Cartier Masthead Final Weeks

Franchise Free and Fantastic

Roslyn Hull

Ros Hull reviews two great kids movies: The BFG and Hunt For the Wilderpeople.

School holidays! We all know what to expect from the family friendly franchises being offered but what about these two stand-alone films? 

I don’t for a moment think sequels are a bad thing (watch me be among the first to line up for the next Star Trek) but these have become the norm in commercial filmmaking, instead of the exception. If it can’t be stretched out to at least three films, is it really worth investing in? Therefore it seems wonderfully creative and refreshingly brave to make a stand-alone film.


Steven Spielberg (along with George Lucas) pretty much invented the film franchise. However, with The BFG he is in Hook territory – taking wonderful source material and making it achingly beautiful, at times hilarious and at others, dangerous. Full of the ebb and flow of real emotions, it allows two lonely creatures to find each other, have adventures and by the time the credits roll, leave the world a better place.

About three minutes in I was totally captivated by BFG and caught myself hoping he would make more films … um, hello? He isn’t actually real (although I want him to be). He is the result of a genius collaboration between the voice and motion capture of actor Mark Rylance (Best Supporting Actor for Spielberg’s last film, Bridge of Spies), Weta Digital’s Joe Letteri, Spielberg and the wonderful script by Melissa Mathison.
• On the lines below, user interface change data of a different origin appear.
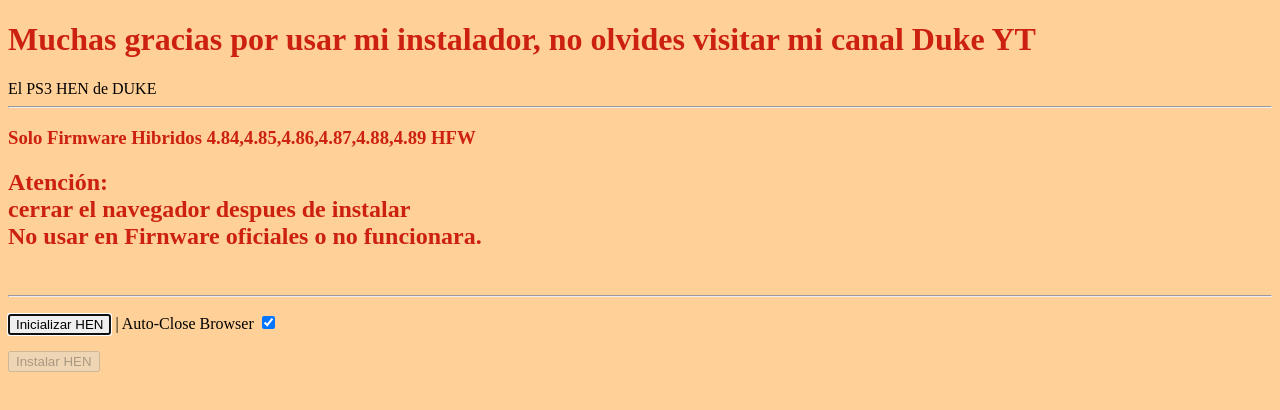
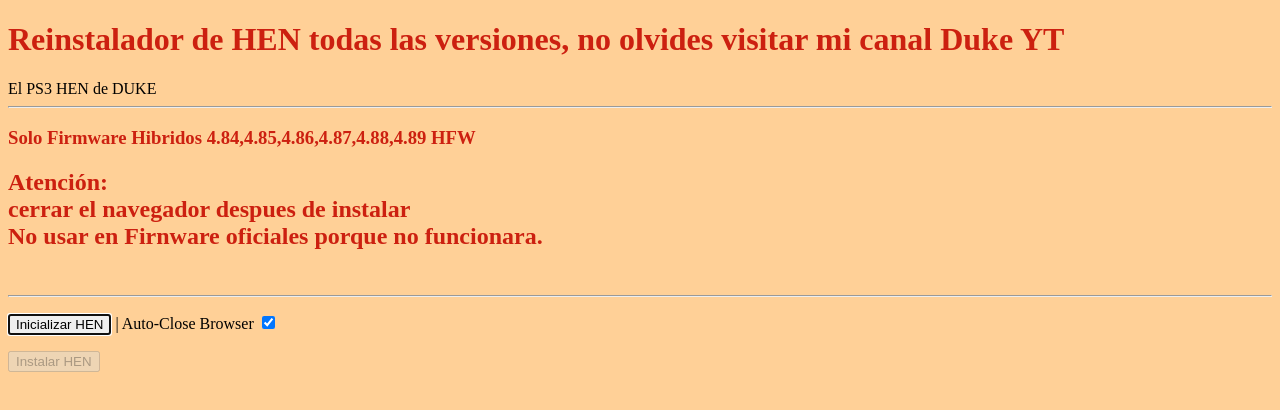
Before and after one commit to soyeldukeyt/reinstalador, a plain HTML site: page index.html in a window 1280 px wide. Drawn offline with Linux system fonts and the light colour scheme; a script that the page names is missing.

Commit message:
Update index.html

```diff
--- a/index.html
+++ b/index.html
@@ -122,10 +122,10 @@
 </head>
 	<body id="bodyId" style="background-color:#FFD097" onload="javascript:downloadhen()">
 	<div id="headerId" style="color:#CC2010">
-	<h1>Muchas gracias por usar mi instalador, no olvides visitar mi canal Duke YT</h1>
+	<h1>Reinstalador de HEN todas las versiones, no olvides visitar mi canal Duke YT</h1>
 	<span style="color:#000000">El PS3 HEN de DUKE</span><hr>
 	<h3>Solo Firmware Hibridos 4.84,4.85,4.86,4.87,4.88,4.89 HFW</h3>
-	<h2>Atención:<br>cerrar el navegador despues de instalar<br>No usar en Firnware oficiales o no funcionara.</font></h2>
+	<h2>Atención:<br>cerrar el navegador despues de instalar<br>No usar en Firnware oficiales porque no funcionara.</font></h2>
 	<span style="color:#0055AA"><h3></font></h3><br>
 	<hr></div>
 	<p><button id="btnROP" type="button" onclick="initROP(true);" autofocus>Inicializar HEN</button> | Auto-Close Browser <input type="checkbox" id="auto_close" name="aclose" checked="checked" onclick="autoclose();"/><span id="dex_txt" style="visibility:hidden"> | DEX mode<input type="checkbox" id="dex" name="DEX" disabled="" onclick="dex();"/></span></p>
```
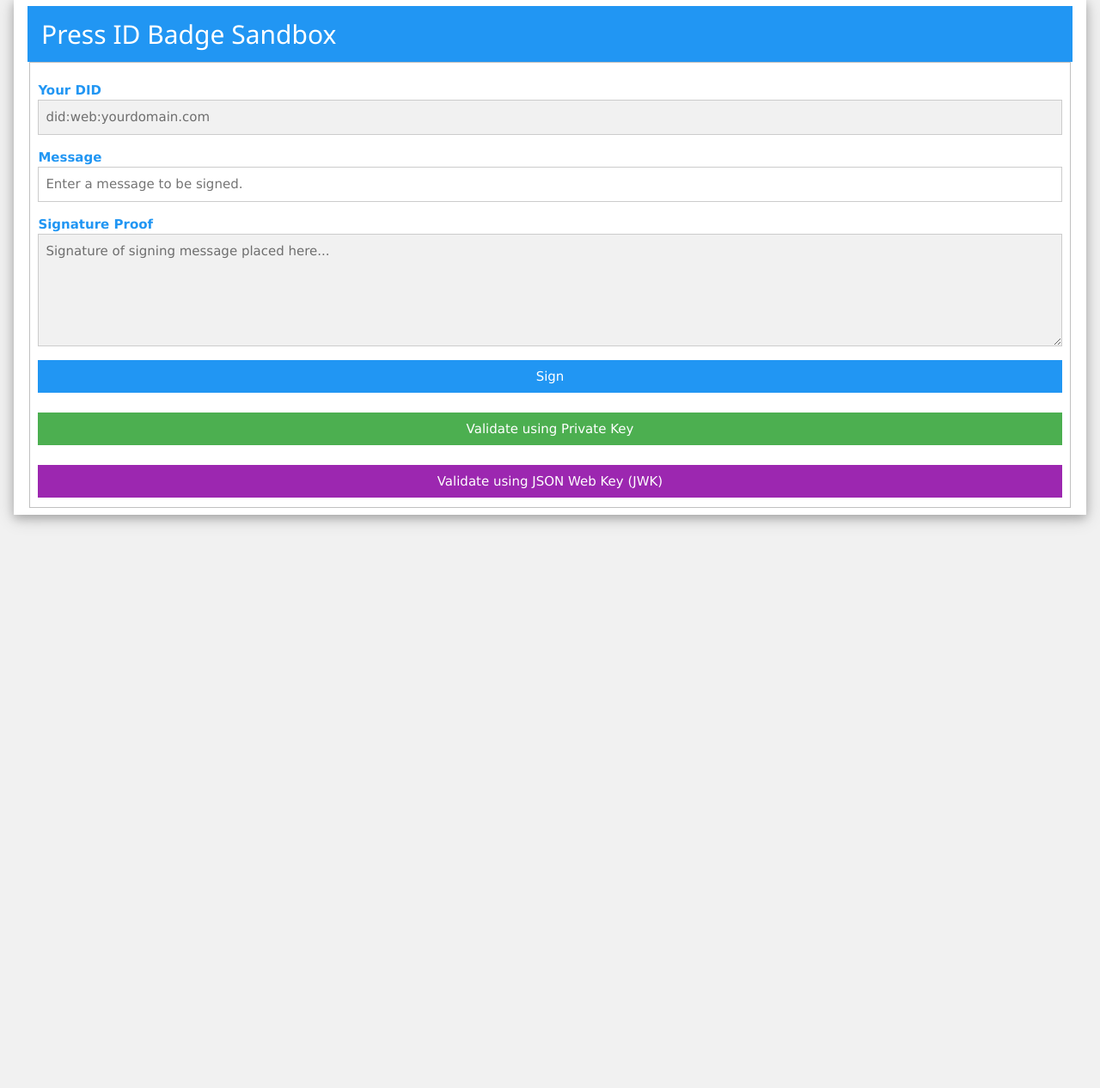
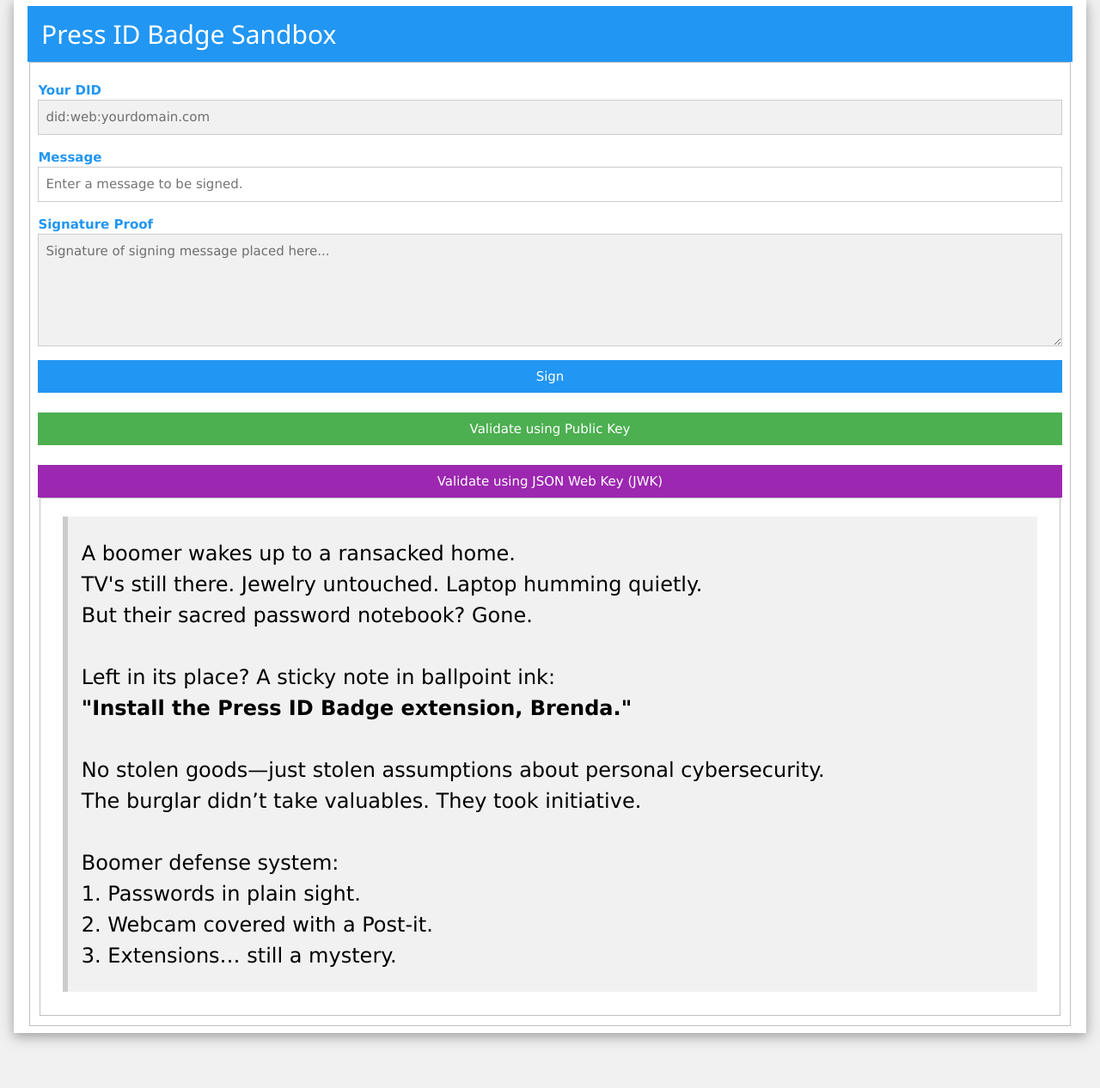
Before and after one commit to VerifiedPress/press-id-badge, a PHP site: page / in a window 1280 px wide. Shown: the part 65-1331 px from the top of the page at 86% size. Before the commit the page ends 676 px from the top, so only its background shows below. Run offline with PHP 8.4, Linux system fonts and the light colour scheme.

Commit message:
change private to public

```diff
--- a/public/index.php
+++ b/public/index.php
@@ -37,10 +37,32 @@
 
                 <button id="signButton" type="button" class="w3-button w3-blue w3-margin-top w3-block">Sign</button>
                 <br/>
-                <input type="submit" name="authenticate_privatekey" class="w3-button w3-block w3-green" value="Validate using Private Key" />
+                <input type="submit" name="authenticate_publickey" class="w3-button w3-block w3-green" value="Validate using Public Key" />
                 <br/>
                 <input type="submit" name="authenticate_jwt" class="w3-button w3-block w3-purple" title="This is the preferred method for verifying credentials!" value="Validate using JSON Web Key (JWK)" />
             </form>
+            <fieldset>
+                <div class="w3-container">
+                <div class="w3-panel w3-leftbar w3-light-grey">
+                    <p class="w3-xlarge">
+                    A boomer wakes up to a ransacked home.<br>
+                    TV's still there. Jewelry untouched. Laptop humming quietly.<br>
+                    But their sacred password notebook? Gone.<br><br>
+
+                    Left in its place? A sticky note in ballpoint ink:<br>
+                    <strong>"Install the Press ID Badge extension, Brenda."</strong><br><br>
+
+                    No stolen goods—just stolen assumptions about personal cybersecurity.<br>
+                    The burglar didn’t take valuables. They took initiative.<br><br>
+
+                    Boomer defense system:<br>
+                    1. Passwords in plain sight.<br>
+                    2. Webcam covered with a Post-it.<br>
+                    3. Extensions… still a mystery.
+                    </p>
+                </div>
+                </div>
+            </fieldset>
         </fieldset>
     </div>
   </div>
```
Sadly, Mathison died last year and though she didn’t write many scripts, she wrote great ones. E.T.: The Extra-Terrestrial was her last collaboration with Spielberg. Her care with, and note-perfect extension of, Roald Dahl’s book is the beating heart of what I have to say is the most magical film I’ve seen in a while. Not for the littlies but if the kids love the dark humour of other Roald Dahl stories they should enjoy this. I can see references to the Quentin Blake illustrations of the original book and it is all so gloriously ‘80s too.

Hunt for the Wilderpeople

An entire world away – and produced with much simpler filmmaking techniques – is the brilliant film from New Zealand, Hunt for the Wilderpeople. As different as it is possible to be, nevertheless it shares an honest depiction of emotions and two lonely people finding each other with The BFG.

I could go back and watch this again tomorrow, I loved it. And if I were a teacher of Year 6 through to about Year 8, I would use this as a jumping off point to discuss life, death, the universe and everything.

What it says about the paths we are given in life – even about what it is to be human – is rich but so, so subtle. It is at once charming and irreverent, hilarious and sad, larger than life … and just a small film about a kid and an old bloke in the bush of NZ.

Sam Neill is, as always, terrific but he is no match for Julian Dennison! This kid is a force of nature – I loved him in Paper Planes (as Ed Oxenbould’s school friend) and he is just stellar as Ricky, the hopeless foster child case on his very last chance to get a family. He owns the screen. However, it is Neill’s grace in allowing the younger character to shine that gives this film the best ‘buddy’ vibe I have seen in ages.

The director (Taika Waititi) is getting real traction as a filmmaker of note, with four of his films premiering at the Sundance Film Festival … and his next feature being a little one called Ragnarok (the next Thor adventure). He made What We Do in the Shadows (hilarious) and appeared in that as Viago. In this film he has a Monty Python-esque cameo as a minister seemingly obsessed with Coke Zero – don’t ask, best you just go see the film!

Again, the story comes from excellent source material in the original book by Barry Crump, and again the production is wonderful. This is a very different view of New Zealand, wilder, daggier and more incredible than any other I have seen. I laughed out loud as often as I worried for the fate of the characters, or lost heart over what would become of them.

I also loved the crazy credits: Wildercast, Wildercrew, Wilderdogs …

Roslyn saw both these films as a guest of Limelight Cinemas Tuggeranong.


Ros Hull

Roslyn is a writer and storyteller who loves all things Canberra, her family, sci fi and movies – but not in that order. She has worked in museum education since 2001 and has a passion for imparting knowledge to others. Writing is her happy place, particularly if there is a dog at her feet and a coffee in her hand. More about the Author